The records below must be reproduced in full and without error.

_Given information_
────────
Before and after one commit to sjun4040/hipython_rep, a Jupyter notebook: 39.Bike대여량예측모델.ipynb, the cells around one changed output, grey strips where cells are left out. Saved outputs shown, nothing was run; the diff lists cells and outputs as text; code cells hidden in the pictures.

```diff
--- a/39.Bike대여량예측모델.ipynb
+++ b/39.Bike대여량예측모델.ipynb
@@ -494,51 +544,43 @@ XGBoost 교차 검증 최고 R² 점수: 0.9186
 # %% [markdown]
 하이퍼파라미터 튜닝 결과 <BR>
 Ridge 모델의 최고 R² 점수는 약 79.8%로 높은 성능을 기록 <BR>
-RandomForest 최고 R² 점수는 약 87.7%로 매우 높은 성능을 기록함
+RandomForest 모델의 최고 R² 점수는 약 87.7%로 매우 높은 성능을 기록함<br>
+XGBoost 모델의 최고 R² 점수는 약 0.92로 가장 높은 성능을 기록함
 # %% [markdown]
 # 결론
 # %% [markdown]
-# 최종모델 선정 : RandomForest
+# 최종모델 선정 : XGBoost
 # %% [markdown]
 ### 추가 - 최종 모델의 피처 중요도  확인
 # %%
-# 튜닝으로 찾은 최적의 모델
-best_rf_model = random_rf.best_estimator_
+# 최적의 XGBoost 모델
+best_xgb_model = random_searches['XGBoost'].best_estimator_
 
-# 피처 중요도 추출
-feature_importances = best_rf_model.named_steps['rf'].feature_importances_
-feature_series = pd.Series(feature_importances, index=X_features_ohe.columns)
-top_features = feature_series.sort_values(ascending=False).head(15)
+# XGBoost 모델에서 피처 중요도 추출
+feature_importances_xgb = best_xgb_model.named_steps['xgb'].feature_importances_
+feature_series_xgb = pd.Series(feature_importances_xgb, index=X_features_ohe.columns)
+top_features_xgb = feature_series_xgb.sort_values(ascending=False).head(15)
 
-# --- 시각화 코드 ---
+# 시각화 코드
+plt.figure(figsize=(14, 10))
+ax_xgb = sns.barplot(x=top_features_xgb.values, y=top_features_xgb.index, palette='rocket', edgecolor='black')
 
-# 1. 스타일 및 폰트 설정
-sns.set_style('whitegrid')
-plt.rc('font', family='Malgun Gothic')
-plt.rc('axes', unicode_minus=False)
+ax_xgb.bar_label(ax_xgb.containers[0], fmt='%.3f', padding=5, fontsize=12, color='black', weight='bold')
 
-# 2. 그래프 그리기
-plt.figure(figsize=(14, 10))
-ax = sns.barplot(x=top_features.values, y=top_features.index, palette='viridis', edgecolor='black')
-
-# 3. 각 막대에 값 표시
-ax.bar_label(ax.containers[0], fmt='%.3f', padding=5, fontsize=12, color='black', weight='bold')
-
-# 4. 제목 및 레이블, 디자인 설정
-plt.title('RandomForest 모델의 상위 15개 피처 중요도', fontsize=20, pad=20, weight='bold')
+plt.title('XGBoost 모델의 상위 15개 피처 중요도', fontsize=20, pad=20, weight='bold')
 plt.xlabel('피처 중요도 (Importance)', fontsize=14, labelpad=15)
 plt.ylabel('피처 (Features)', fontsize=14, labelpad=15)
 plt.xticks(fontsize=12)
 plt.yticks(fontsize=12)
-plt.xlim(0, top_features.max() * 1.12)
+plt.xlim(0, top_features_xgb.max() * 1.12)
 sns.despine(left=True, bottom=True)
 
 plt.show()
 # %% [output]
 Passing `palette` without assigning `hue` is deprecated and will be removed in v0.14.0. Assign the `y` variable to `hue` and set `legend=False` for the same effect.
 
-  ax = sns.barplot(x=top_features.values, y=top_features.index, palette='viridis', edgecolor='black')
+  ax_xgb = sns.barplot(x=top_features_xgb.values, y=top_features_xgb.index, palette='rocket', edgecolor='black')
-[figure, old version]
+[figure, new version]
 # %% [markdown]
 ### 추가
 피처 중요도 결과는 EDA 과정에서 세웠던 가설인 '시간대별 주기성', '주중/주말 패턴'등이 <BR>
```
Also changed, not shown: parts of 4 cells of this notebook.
────────
_Your response_
Before and after one commit to sjun4040/hipython_rep, a Jupyter notebook: 39.Bike대여량예측모델.ipynb, the cells around one changed output, grey strips where cells are left out. Saved outputs shown, nothing was run; the diff lists cells and outputs as text; code cells hidden in the pictures.

```diff
--- a/39.Bike대여량예측모델.ipynb
+++ b/39.Bike대여량예측모델.ipynb
@@ -494,51 +544,43 @@ XGBoost 교차 검증 최고 R² 점수: 0.9186
 # %% [markdown]
 하이퍼파라미터 튜닝 결과 <BR>
 Ridge 모델의 최고 R² 점수는 약 79.8%로 높은 성능을 기록 <BR>
-RandomForest 최고 R² 점수는 약 87.7%로 매우 높은 성능을 기록함
+RandomForest 모델의 최고 R² 점수는 약 87.7%로 매우 높은 성능을 기록함<br>
+XGBoost 모델의 최고 R² 점수는 약 0.92로 가장 높은 성능을 기록함
 # %% [markdown]
 # 결론
 # %% [markdown]
-# 최종모델 선정 : RandomForest
+# 최종모델 선정 : XGBoost
 # %% [markdown]
 ### 추가 - 최종 모델의 피처 중요도  확인
 # %%
-# 튜닝으로 찾은 최적의 모델
-best_rf_model = random_rf.best_estimator_
+# 최적의 XGBoost 모델
+best_xgb_model = random_searches['XGBoost'].best_estimator_
 
-# 피처 중요도 추출
-feature_importances = best_rf_model.named_steps['rf'].feature_importances_
-feature_series = pd.Series(feature_importances, index=X_features_ohe.columns)
-top_features = feature_series.sort_values(ascending=False).head(15)
+# XGBoost 모델에서 피처 중요도 추출
+feature_importances_xgb = best_xgb_model.named_steps['xgb'].feature_importances_
+feature_series_xgb = pd.Series(feature_importances_xgb, index=X_features_ohe.columns)
+top_features_xgb = feature_series_xgb.sort_values(ascending=False).head(15)
 
-# --- 시각화 코드 ---
+# 시각화 코드
+plt.figure(figsize=(14, 10))
+ax_xgb = sns.barplot(x=top_features_xgb.values, y=top_features_xgb.index, palette='rocket', edgecolor='black')
 
-# 1. 스타일 및 폰트 설정
-sns.set_style('whitegrid')
-plt.rc('font', family='Malgun Gothic')
-plt.rc('axes', unicode_minus=False)
+ax_xgb.bar_label(ax_xgb.containers[0], fmt='%.3f', padding=5, fontsize=12, color='black', weight='bold')
 
-# 2. 그래프 그리기
-plt.figure(figsize=(14, 10))
-ax = sns.barplot(x=top_features.values, y=top_features.index, palette='viridis', edgecolor='black')
-
-# 3. 각 막대에 값 표시
-ax.bar_label(ax.containers[0], fmt='%.3f', padding=5, fontsize=12, color='black', weight='bold')
-
-# 4. 제목 및 레이블, 디자인 설정
-plt.title('RandomForest 모델의 상위 15개 피처 중요도', fontsize=20, pad=20, weight='bold')
+plt.title('XGBoost 모델의 상위 15개 피처 중요도', fontsize=20, pad=20, weight='bold')
 plt.xlabel('피처 중요도 (Importance)', fontsize=14, labelpad=15)
 plt.ylabel('피처 (Features)', fontsize=14, labelpad=15)
 plt.xticks(fontsize=12)
 plt.yticks(fontsize=12)
-plt.xlim(0, top_features.max() * 1.12)
+plt.xlim(0, top_features_xgb.max() * 1.12)
 sns.despine(left=True, bottom=True)
 
 plt.show()
 # %% [output]
 Passing `palette` without assigning `hue` is deprecated and will be removed in v0.14.0. Assign the `y` variable to `hue` and set `legend=False` for the same effect.
 
-  ax = sns.barplot(x=top_features.values, y=top_features.index, palette='viridis', edgecolor='black')
+  ax_xgb = sns.barplot(x=top_features_xgb.values, y=top_features_xgb.index, palette='rocket', edgecolor='black')
-[figure, old version]
+[figure, new version]
 # %% [markdown]
 ### 추가
 피처 중요도 결과는 EDA 과정에서 세웠던 가설인 '시간대별 주기성', '주중/주말 패턴'등이 <BR>
```
Also changed, not shown: parts of 4 cells of this notebook.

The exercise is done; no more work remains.